Exercise details
Copy each line from the listing below where the word "bash" shows up.

:::

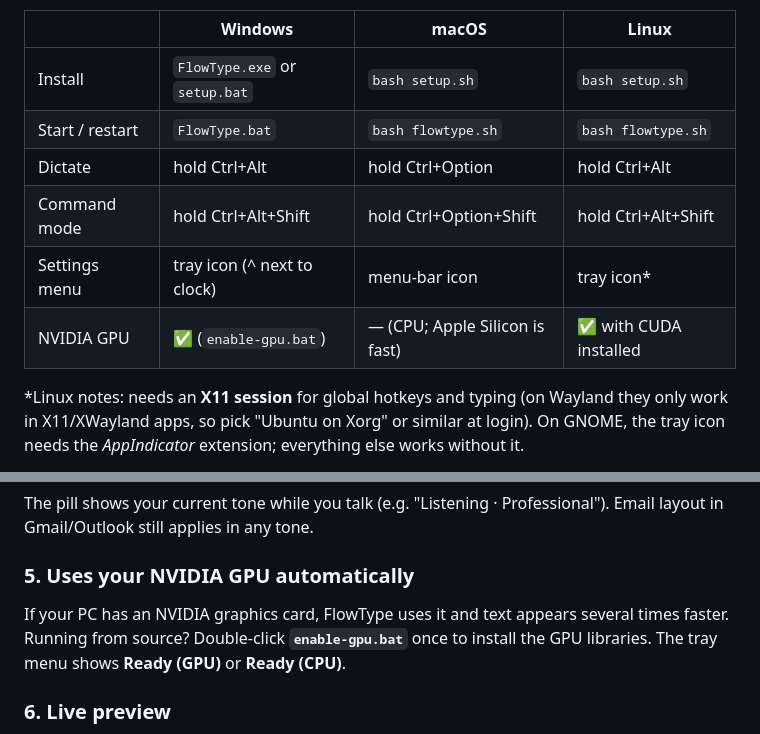
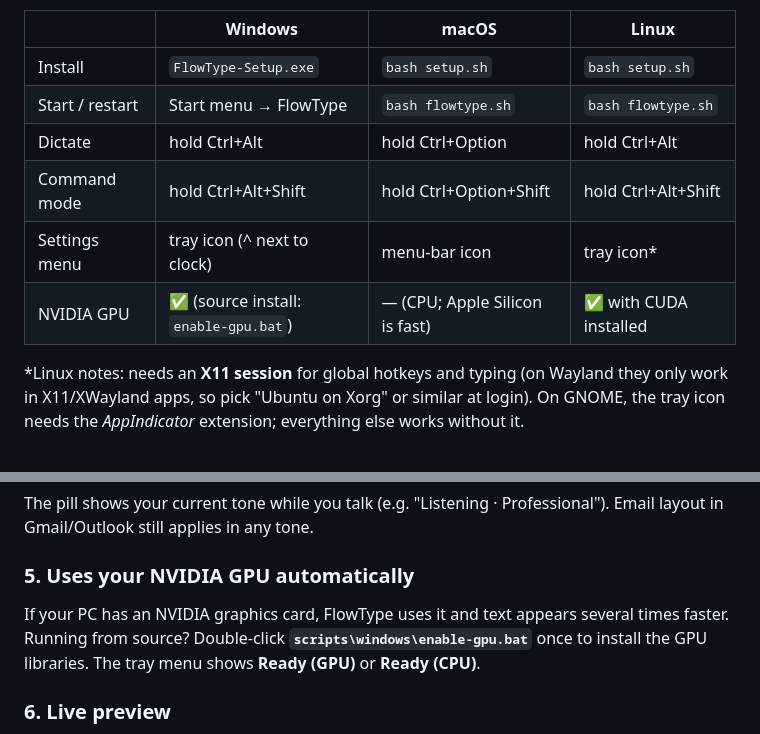
Before and after one commit to soumyaswarrup/FlowType, a Markdown page: README.md, 2 parts joined by grey strips. Rendered like a GitHub page.

```diff
--- a/README.md
+++ b/README.md
@@ -51,12 +48,12 @@ Keep the folder where it is after setup, because the shortcuts point to it. If s
 
 | | Windows | macOS | Linux |
 |---|---|---|---|
-| Install | `FlowType.exe` or `setup.bat` | `bash setup.sh` | `bash setup.sh` |
-| Start / restart | `FlowType.bat` | `bash flowtype.sh` | `bash flowtype.sh` |
+| Install | `FlowType-Setup.exe` | `bash setup.sh` | `bash setup.sh` |
+| Start / restart | Start menu → FlowType | `bash flowtype.sh` | `bash flowtype.sh` |
 | Dictate | hold Ctrl+Alt | hold Ctrl+Option | hold Ctrl+Alt |
 | Command mode | hold Ctrl+Alt+Shift | hold Ctrl+Option+Shift | hold Ctrl+Alt+Shift |
 | Settings menu | tray icon (^ next to clock) | menu-bar icon | tray icon* |
-| NVIDIA GPU | ✅ (`enable-gpu.bat`) | — (CPU; Apple Silicon is fast) | ✅ with CUDA installed |
+| NVIDIA GPU | ✅ (source install: `enable-gpu.bat`) | — (CPU; Apple Silicon is fast) | ✅ with CUDA installed |
 
 \*Linux notes: needs an **X11 session** for global hotkeys and typing (on Wayland they only work in X11/XWayland apps, so pick "Ubuntu on Xorg" or similar at login). On GNOME, the tray icon needs the *AppIndicator* extension; everything else works without it.
 
@@ -117,7 +114,7 @@ Right-click the purple mic → **Tone** and pick how you want to sound. Everythi
 The pill shows your current tone while you talk (e.g. "Listening · Professional"). Email layout in Gmail/Outlook still applies in any tone.
 
 ### 5. Uses your NVIDIA GPU automatically
-If your PC has an NVIDIA graphics card, FlowType uses it and text appears several times faster. Running from source? Double-click **`enable-gpu.bat`** once to install the GPU libraries. The tray menu shows **Ready (GPU)** or **Ready (CPU)**.
+If your PC has an NVIDIA graphics card, FlowType uses it and text appears several times faster. Running from source? Double-click **`scripts\windows\enable-gpu.bat`** once to install the GPU libraries. The tray menu shows **Ready (GPU)** or **Ready (CPU)**.
 
 ### 6. Live preview
 While you hold the key, the words you're saying appear in the on-screen pill as you speak, so you know it's hearing you right.
```
Also changed, not shown: other parts of README.md (+18 -21 lines), screenshot.png, 18 other files.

:::

Problem solution
-| Install | `FlowType.exe` or `setup.bat` | `bash setup.sh` | `bash setup.sh` |
-| Start / restart | `FlowType.bat` | `bash flowtype.sh` | `bash flowtype.sh` |
+| Install | `FlowType-Setup.exe` | `bash setup.sh` | `bash setup.sh` |
+| Start / restart | Start menu → FlowType | `bash flowtype.sh` | `bash flowtype.sh` |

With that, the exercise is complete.